Banks Say Inclusiveness Is Costly
Wednesday, March 16, 2011
The Reserve Bank of India may want all banks to focus on financial inclusion-service the poor at the bottom of the pyramid-but is it a viable business?
“It’s not really profitable to have people in financial inclusion,” admitted Neeraj Swaroop, regional chief executive India and South Asia, Standard Chartered Bank.
“A lot of the accounts are dormant and not activated because there’s no credit as those people are really poor,” he added. “You can’t have financial inclusion go ahead without economic inclusion and if those people don’t have access to roads, electricity, [a steady stream of income].”
Mr. Swaroop uttered a rarely spoken truth as he spoke on a panel at Mint’s Annual Banking Conclave in Mumbai Tuesday. (The WSJ has a content sharing partnership with Mint and the two announced at the conclave a new collaboration on mergers and acquisitions coverage called Deals India)??
Making a clever pitch to K.C. Chakrabarty, deputy governor RBI, to ease up regulation to allow foreign banks into India, Stuart Fraser, chairman of policy for the City of London, said while it wasn’t profitable to bank the poor, it can be “an obligation that banks coming into India will have to take on if they want to enjoy the benefits of long term growth.”
O.P. Bhatt, chairman of the State Bank of India, the country’s largest bank, agreed that financial inclusion wasn’t profitable. But he said that as the volume of transactions at a particular outlet increased, losses would reduce.
“The question is how quickly can you enroll more people,” he said. “This could be an investment for the future especially if rural India is [expected to grow] faster than urban India.

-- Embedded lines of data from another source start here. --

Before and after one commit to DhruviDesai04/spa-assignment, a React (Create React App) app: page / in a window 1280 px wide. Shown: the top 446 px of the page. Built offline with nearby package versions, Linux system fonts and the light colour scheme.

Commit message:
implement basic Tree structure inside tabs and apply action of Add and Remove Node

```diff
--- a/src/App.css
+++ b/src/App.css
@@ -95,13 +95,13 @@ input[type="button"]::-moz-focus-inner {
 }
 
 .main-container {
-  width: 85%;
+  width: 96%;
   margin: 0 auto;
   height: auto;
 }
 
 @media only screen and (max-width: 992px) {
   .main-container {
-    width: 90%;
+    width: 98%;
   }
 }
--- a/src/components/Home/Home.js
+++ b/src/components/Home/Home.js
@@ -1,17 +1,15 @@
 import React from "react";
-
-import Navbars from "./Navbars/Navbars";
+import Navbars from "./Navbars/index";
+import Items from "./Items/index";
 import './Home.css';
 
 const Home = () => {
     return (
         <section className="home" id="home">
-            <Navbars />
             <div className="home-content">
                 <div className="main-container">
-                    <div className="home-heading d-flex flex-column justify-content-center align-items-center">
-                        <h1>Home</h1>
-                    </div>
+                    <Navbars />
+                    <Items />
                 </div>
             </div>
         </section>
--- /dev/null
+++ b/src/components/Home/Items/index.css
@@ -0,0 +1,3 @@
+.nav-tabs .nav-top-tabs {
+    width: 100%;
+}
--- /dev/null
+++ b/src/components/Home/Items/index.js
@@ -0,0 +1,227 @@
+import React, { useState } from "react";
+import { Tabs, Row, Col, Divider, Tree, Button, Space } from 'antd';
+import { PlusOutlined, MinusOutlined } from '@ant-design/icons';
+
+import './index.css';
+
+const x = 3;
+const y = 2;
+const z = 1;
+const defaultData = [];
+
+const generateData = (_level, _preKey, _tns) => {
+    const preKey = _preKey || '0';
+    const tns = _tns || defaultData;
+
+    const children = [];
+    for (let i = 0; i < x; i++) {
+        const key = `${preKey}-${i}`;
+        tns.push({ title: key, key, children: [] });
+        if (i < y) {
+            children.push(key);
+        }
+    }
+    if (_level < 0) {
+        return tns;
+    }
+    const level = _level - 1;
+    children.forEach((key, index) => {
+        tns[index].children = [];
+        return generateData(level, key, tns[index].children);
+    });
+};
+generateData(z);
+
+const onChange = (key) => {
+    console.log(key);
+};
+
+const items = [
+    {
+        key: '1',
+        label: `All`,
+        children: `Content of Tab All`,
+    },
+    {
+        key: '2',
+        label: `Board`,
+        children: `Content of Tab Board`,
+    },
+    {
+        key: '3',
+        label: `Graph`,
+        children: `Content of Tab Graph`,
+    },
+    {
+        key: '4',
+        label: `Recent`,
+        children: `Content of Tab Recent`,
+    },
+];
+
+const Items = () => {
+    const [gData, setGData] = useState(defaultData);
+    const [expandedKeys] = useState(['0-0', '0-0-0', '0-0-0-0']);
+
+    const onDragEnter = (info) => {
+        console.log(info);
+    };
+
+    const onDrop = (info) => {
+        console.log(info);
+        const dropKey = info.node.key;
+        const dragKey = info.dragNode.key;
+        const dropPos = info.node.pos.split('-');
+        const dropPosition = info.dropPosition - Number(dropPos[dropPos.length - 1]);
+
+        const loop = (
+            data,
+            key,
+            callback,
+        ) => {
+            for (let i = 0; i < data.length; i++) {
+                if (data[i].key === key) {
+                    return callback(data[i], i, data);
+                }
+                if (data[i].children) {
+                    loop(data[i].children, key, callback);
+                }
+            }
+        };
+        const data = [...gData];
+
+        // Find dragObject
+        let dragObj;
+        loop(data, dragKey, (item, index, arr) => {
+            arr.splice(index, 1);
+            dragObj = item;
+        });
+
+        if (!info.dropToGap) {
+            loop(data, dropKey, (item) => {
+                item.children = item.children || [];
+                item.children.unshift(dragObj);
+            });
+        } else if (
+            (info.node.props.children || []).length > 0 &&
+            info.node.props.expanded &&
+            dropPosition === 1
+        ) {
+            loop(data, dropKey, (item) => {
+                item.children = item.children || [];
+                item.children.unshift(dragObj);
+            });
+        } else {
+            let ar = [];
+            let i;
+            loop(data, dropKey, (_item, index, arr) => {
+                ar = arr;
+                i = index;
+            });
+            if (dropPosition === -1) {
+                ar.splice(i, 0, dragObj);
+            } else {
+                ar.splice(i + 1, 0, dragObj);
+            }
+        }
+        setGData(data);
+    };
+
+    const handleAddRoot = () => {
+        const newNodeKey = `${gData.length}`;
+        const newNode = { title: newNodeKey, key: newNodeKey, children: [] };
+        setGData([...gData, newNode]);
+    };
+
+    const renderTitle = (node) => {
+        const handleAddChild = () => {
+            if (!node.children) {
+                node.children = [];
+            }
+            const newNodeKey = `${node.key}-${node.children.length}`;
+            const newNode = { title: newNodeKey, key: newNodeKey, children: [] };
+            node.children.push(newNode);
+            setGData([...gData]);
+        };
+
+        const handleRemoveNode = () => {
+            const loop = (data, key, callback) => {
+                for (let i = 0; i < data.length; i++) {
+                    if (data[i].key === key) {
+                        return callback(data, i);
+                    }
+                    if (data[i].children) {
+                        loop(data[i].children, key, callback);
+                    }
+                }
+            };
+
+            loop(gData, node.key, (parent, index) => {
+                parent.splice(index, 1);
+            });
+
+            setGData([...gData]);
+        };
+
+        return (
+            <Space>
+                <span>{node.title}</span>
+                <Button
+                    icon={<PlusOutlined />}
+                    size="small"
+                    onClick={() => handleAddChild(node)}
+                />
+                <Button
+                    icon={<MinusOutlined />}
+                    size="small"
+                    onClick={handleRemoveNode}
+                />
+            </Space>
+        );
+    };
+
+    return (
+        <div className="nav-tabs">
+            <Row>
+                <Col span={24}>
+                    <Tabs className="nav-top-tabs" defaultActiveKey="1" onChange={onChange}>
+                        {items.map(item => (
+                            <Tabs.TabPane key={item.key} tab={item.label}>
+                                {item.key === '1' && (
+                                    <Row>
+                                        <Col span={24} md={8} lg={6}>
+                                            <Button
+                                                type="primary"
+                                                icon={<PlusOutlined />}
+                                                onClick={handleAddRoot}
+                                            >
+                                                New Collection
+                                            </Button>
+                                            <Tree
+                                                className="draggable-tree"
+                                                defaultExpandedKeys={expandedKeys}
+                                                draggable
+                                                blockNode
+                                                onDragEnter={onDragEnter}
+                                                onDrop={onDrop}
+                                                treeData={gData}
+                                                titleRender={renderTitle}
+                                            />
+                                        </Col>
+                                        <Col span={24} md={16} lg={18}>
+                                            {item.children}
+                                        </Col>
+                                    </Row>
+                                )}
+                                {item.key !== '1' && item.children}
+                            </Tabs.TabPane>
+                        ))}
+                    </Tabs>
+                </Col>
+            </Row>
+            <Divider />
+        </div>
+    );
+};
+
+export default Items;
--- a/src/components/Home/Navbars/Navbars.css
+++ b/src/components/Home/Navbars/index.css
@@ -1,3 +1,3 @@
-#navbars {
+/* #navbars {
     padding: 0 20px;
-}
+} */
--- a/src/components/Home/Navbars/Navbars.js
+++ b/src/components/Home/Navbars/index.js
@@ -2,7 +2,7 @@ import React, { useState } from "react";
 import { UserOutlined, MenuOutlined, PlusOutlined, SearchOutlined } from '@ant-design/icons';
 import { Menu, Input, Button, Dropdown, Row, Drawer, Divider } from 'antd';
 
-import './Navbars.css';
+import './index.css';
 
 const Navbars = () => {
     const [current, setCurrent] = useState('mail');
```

You may not see profits for the first three to four years, and you lose or invest rupees 10-50 crore [100 million to 500 million rupees, about two million to 10 million dollars] whatever your balance sheet can bear, whatever your board approves, and profits will come in the future.”